### [PROBLEM DESCRIPTION]
Each record, minus any picture, should be returned exactly as written.

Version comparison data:
*** Block opens ***

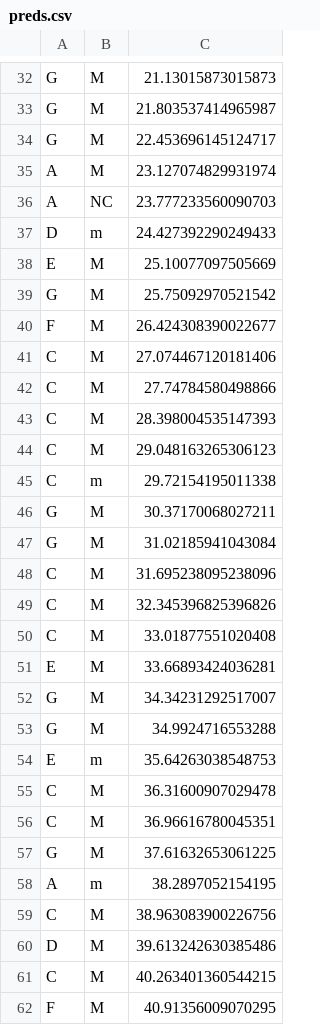
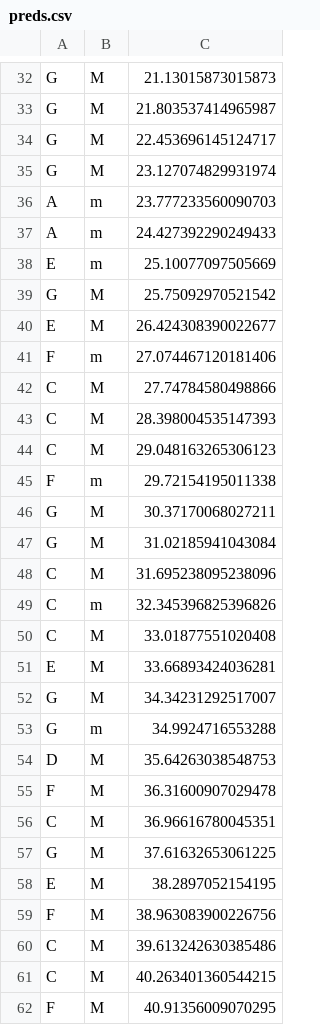
Before and after one commit to JmePRE/disChord, a CSV file: stuff/preds.csv, drawn as a sheet; only a part is shown, gaps mark what is left out; the diff covers the shown part only.

```diff
--- a/stuff/preds.csv
+++ b/stuff/preds.csv
@@ -34,9 +34,9 @@ G,M,21.803537414965987
 G,M,22.453696145124717
-A,M,23.127074829931974
-A,NC,23.777233560090703
-D,m,24.427392290249433
-E,M,25.10077097505669
+G,M,23.127074829931974
+A,m,23.777233560090703
+A,m,24.427392290249433
+E,m,25.10077097505669
 G,M,25.75092970521542
-F,M,26.424308390022677
-C,M,27.074467120181406
+E,M,26.424308390022677
+F,m,27.074467120181406
 C,M,27.74784580498866
@@ -44,3 +44,3 @@ C,M,28.398004535147393
 C,M,29.048163265306123
-C,m,29.72154195011338
+F,m,29.72154195011338
 G,M,30.37170068027211
@@ -48,3 +48,3 @@ G,M,31.02185941043084
 C,M,31.695238095238096
-C,M,32.345396825396826
+C,m,32.345396825396826
 C,M,33.01877551020408
@@ -52,10 +52,10 @@ E,M,33.66893424036281
 G,M,34.34231292517007
-G,M,34.9924716553288
-E,m,35.64263038548753
-C,M,36.31600907029478
+G,m,34.9924716553288
+D,M,35.64263038548753
+F,M,36.31600907029478
 C,M,36.96616780045351
 G,M,37.61632653061225
-A,m,38.2897052154195
-C,M,38.963083900226756
-D,M,39.613242630385486
+E,M,38.2897052154195
+F,M,38.963083900226756
+C,M,39.613242630385486
 C,M,40.263401360544215
```
Also changed, not shown: 116 edited cells elsewhere in this file, 3 other files.
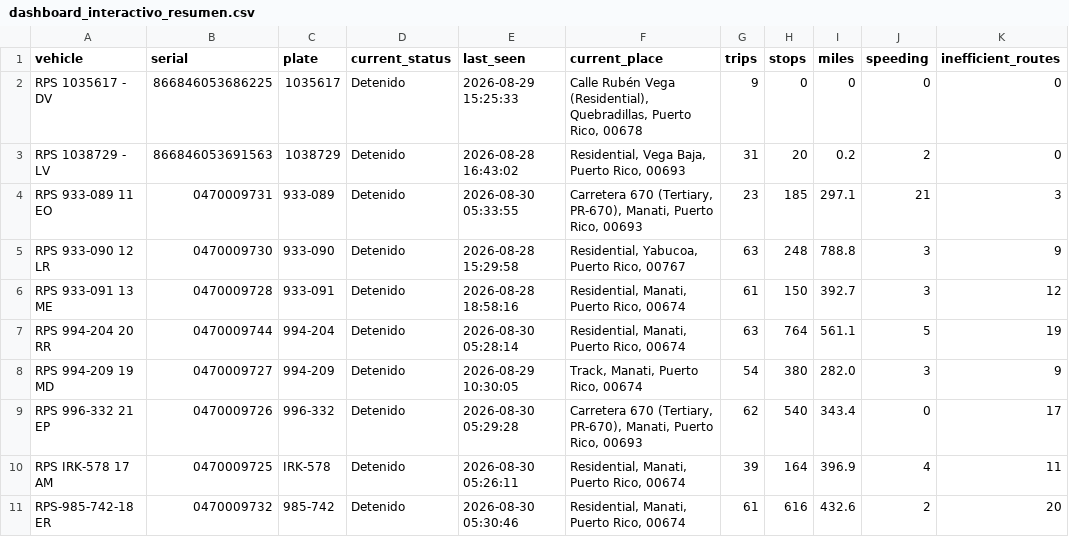
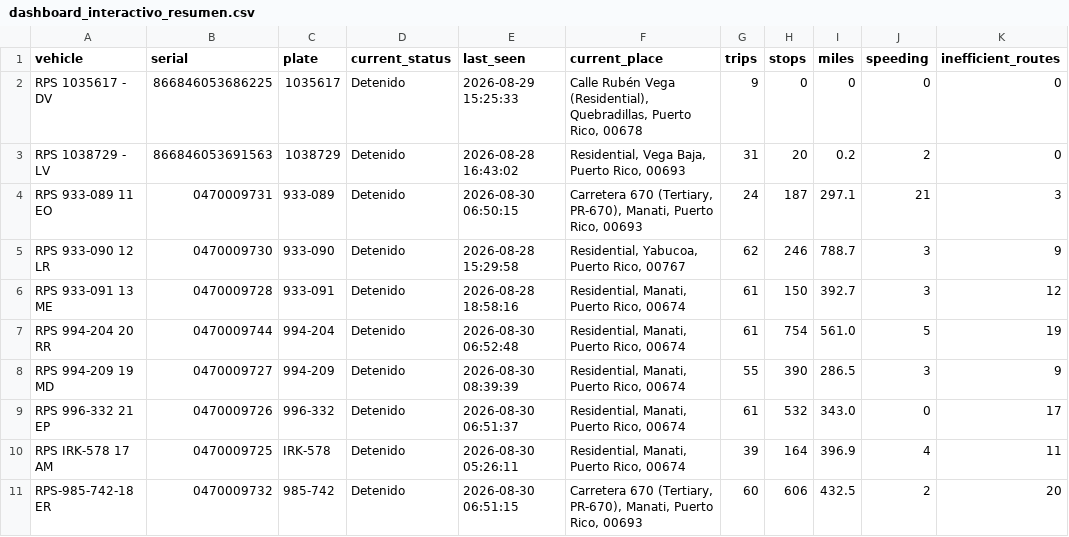
Before and after one commit to epac-hub/rps, a CSV file: dashboard_interactivo_resumen.csv, drawn as a sheet; only a part is shown; the diff names each change by its address in the sheet, - before the commit and + after, or states it on an @@ line.

```diff
--- a/dashboard_interactivo_resumen.csv
+++ b/dashboard_interactivo_resumen.csv
-E4 (last_seen): 2026-08-30 05:33:55
+E4 (last_seen): 2026-08-30 06:50:15
-G4 (trips): 23
+G4 (trips): 24
-H4 (stops): 185
+H4 (stops): 187
-G5 (trips): 63
+G5 (trips): 62
-H5 (stops): 248
+H5 (stops): 246
-I5 (miles): 788.8
+I5 (miles): 788.7
-E7 (last_seen): 2026-08-30 05:28:14
+E7 (last_seen): 2026-08-30 06:52:48
-G7 (trips): 63
+G7 (trips): 61
-H7 (stops): 764
+H7 (stops): 754
-I7 (miles): 561.1
+I7 (miles): 561.0
-E8 (last_seen): 2026-08-29 10:30:05
+E8 (last_seen): 2026-08-30 08:39:39
-F8 (current_place): Track, Manati, Puerto Rico, 00674
+F8 (current_place): Residential, Manati, Puerto Rico, 00674
-G8 (trips): 54
+G8 (trips): 55
-H8 (stops): 380
+H8 (stops): 390
-I8 (miles): 282.0
+I8 (miles): 286.5
-E9 (last_seen): 2026-08-30 05:29:28
+E9 (last_seen): 2026-08-30 06:51:37
-F9 (current_place): Carretera 670 (Tertiary, PR-670), Manati, Puerto Rico, 00693
+F9 (current_place): Residential, Manati, Puerto Rico, 00674
-G9 (trips): 62
+G9 (trips): 61
-H9 (stops): 540
+H9 (stops): 532
-I9 (miles): 343.4
+I9 (miles): 343.0
-E11 (last_seen): 2026-08-30 05:30:46
+E11 (last_seen): 2026-08-30 06:51:15
-F11 (current_place): Residential, Manati, Puerto Rico, 00674
+F11 (current_place): Carretera 670 (Tertiary, PR-670), Manati, Puerto Rico, 00693
-G11 (trips): 61
+G11 (trips): 60
-H11 (stops): 616
+H11 (stops): 606
-I11 (miles): 432.6
+I11 (miles): 432.5
```
Also changed, not shown: dashboard_interactivo_rutas.csv, 2 other files.
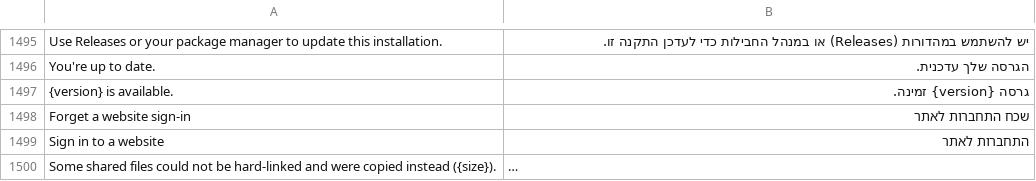
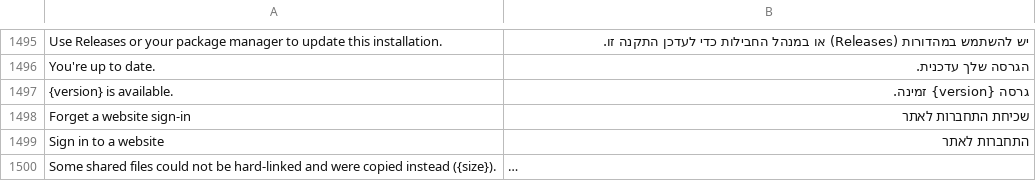
Before and after one commit to hrb9/craft-anything, a TSV file: crates/ui-egui/src/i18n/he/core.tsv, drawn as a sheet; only a part is shown, gaps mark what is left out; long unchanged cells end in …; the diff covers the shown part only.

```diff
--- a/crates/ui-egui/src/i18n/he/core.tsv
+++ b/crates/ui-egui/src/i18n/he/core.tsv
@@ -1497,3 +1497,3 @@ You're up to date.	הגרסה שלך עדכנית.
 {version} is available.	גרסה {version} זמינה.
-Forget a website sign-in	שכח התחברות לאתר
+Forget a website sign-in	שכיחת התחברות לאתר
 Sign in to a website	התחברות לאתר
```
Also changed, not shown: 12 edited cells elsewhere in this file.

*** Block closes ***

### [RESULT BELOW]
Before and after one commit to JmePRE/disChord, a CSV file: stuff/preds.csv, drawn as a sheet; only a part is shown, gaps mark what is left out; the diff covers the shown part only.

```diff
--- a/stuff/preds.csv
+++ b/stuff/preds.csv
@@ -34,9 +34,9 @@ G,M,21.803537414965987
 G,M,22.453696145124717
-A,M,23.127074829931974
-A,NC,23.777233560090703
-D,m,24.427392290249433
-E,M,25.10077097505669
+G,M,23.127074829931974
+A,m,23.777233560090703
+A,m,24.427392290249433
+E,m,25.10077097505669
 G,M,25.75092970521542
-F,M,26.424308390022677
-C,M,27.074467120181406
+E,M,26.424308390022677
+F,m,27.074467120181406
 C,M,27.74784580498866
@@ -44,3 +44,3 @@ C,M,28.398004535147393
 C,M,29.048163265306123
-C,m,29.72154195011338
+F,m,29.72154195011338
 G,M,30.37170068027211
@@ -48,3 +48,3 @@ G,M,31.02185941043084
 C,M,31.695238095238096
-C,M,32.345396825396826
+C,m,32.345396825396826
 C,M,33.01877551020408
@@ -52,10 +52,10 @@ E,M,33.66893424036281
 G,M,34.34231292517007
-G,M,34.9924716553288
-E,m,35.64263038548753
-C,M,36.31600907029478
+G,m,34.9924716553288
+D,M,35.64263038548753
+F,M,36.31600907029478
 C,M,36.96616780045351
 G,M,37.61632653061225
-A,m,38.2897052154195
-C,M,38.963083900226756
-D,M,39.613242630385486
+E,M,38.2897052154195
+F,M,38.963083900226756
+C,M,39.613242630385486
 C,M,40.263401360544215
```
Also changed, not shown: 116 edited cells elsewhere in this file, 3 other files.
Before and after one commit to epac-hub/rps, a CSV file: dashboard_interactivo_resumen.csv, drawn as a sheet; only a part is shown; the diff names each change by its address in the sheet, - before the commit and + after, or states it on an @@ line.

```diff
--- a/dashboard_interactivo_resumen.csv
+++ b/dashboard_interactivo_resumen.csv
-E4 (last_seen): 2026-08-30 05:33:55
+E4 (last_seen): 2026-08-30 06:50:15
-G4 (trips): 23
+G4 (trips): 24
-H4 (stops): 185
+H4 (stops): 187
-G5 (trips): 63
+G5 (trips): 62
-H5 (stops): 248
+H5 (stops): 246
-I5 (miles): 788.8
+I5 (miles): 788.7
-E7 (last_seen): 2026-08-30 05:28:14
+E7 (last_seen): 2026-08-30 06:52:48
-G7 (trips): 63
+G7 (trips): 61
-H7 (stops): 764
+H7 (stops): 754
-I7 (miles): 561.1
+I7 (miles): 561.0
-E8 (last_seen): 2026-08-29 10:30:05
+E8 (last_seen): 2026-08-30 08:39:39
-F8 (current_place): Track, Manati, Puerto Rico, 00674
+F8 (current_place): Residential, Manati, Puerto Rico, 00674
-G8 (trips): 54
+G8 (trips): 55
-H8 (stops): 380
+H8 (stops): 390
-I8 (miles): 282.0
+I8 (miles): 286.5
-E9 (last_seen): 2026-08-30 05:29:28
+E9 (last_seen): 2026-08-30 06:51:37
-F9 (current_place): Carretera 670 (Tertiary, PR-670), Manati, Puerto Rico, 00693
+F9 (current_place): Residential, Manati, Puerto Rico, 00674
-G9 (trips): 62
+G9 (trips): 61
-H9 (stops): 540
+H9 (stops): 532
-I9 (miles): 343.4
+I9 (miles): 343.0
-E11 (last_seen): 2026-08-30 05:30:46
+E11 (last_seen): 2026-08-30 06:51:15
-F11 (current_place): Residential, Manati, Puerto Rico, 00674
+F11 (current_place): Carretera 670 (Tertiary, PR-670), Manati, Puerto Rico, 00693
-G11 (trips): 61
+G11 (trips): 60
-H11 (stops): 616
+H11 (stops): 606
-I11 (miles): 432.6
+I11 (miles): 432.5
```
Also changed, not shown: dashboard_interactivo_rutas.csv, 2 other files.
Before and after one commit to hrb9/craft-anything, a TSV file: crates/ui-egui/src/i18n/he/core.tsv, drawn as a sheet; only a part is shown, gaps mark what is left out; long unchanged cells end in …; the diff covers the shown part only.

```diff
--- a/crates/ui-egui/src/i18n/he/core.tsv
+++ b/crates/ui-egui/src/i18n/he/core.tsv
@@ -1497,3 +1497,3 @@ You're up to date.	הגרסה שלך עדכנית.
 {version} is available.	גרסה {version} זמינה.
-Forget a website sign-in	שכח התחברות לאתר
+Forget a website sign-in	שכיחת התחברות לאתר
 Sign in to a website	התחברות לאתר
```
Also changed, not shown: 12 edited cells elsewhere in this file.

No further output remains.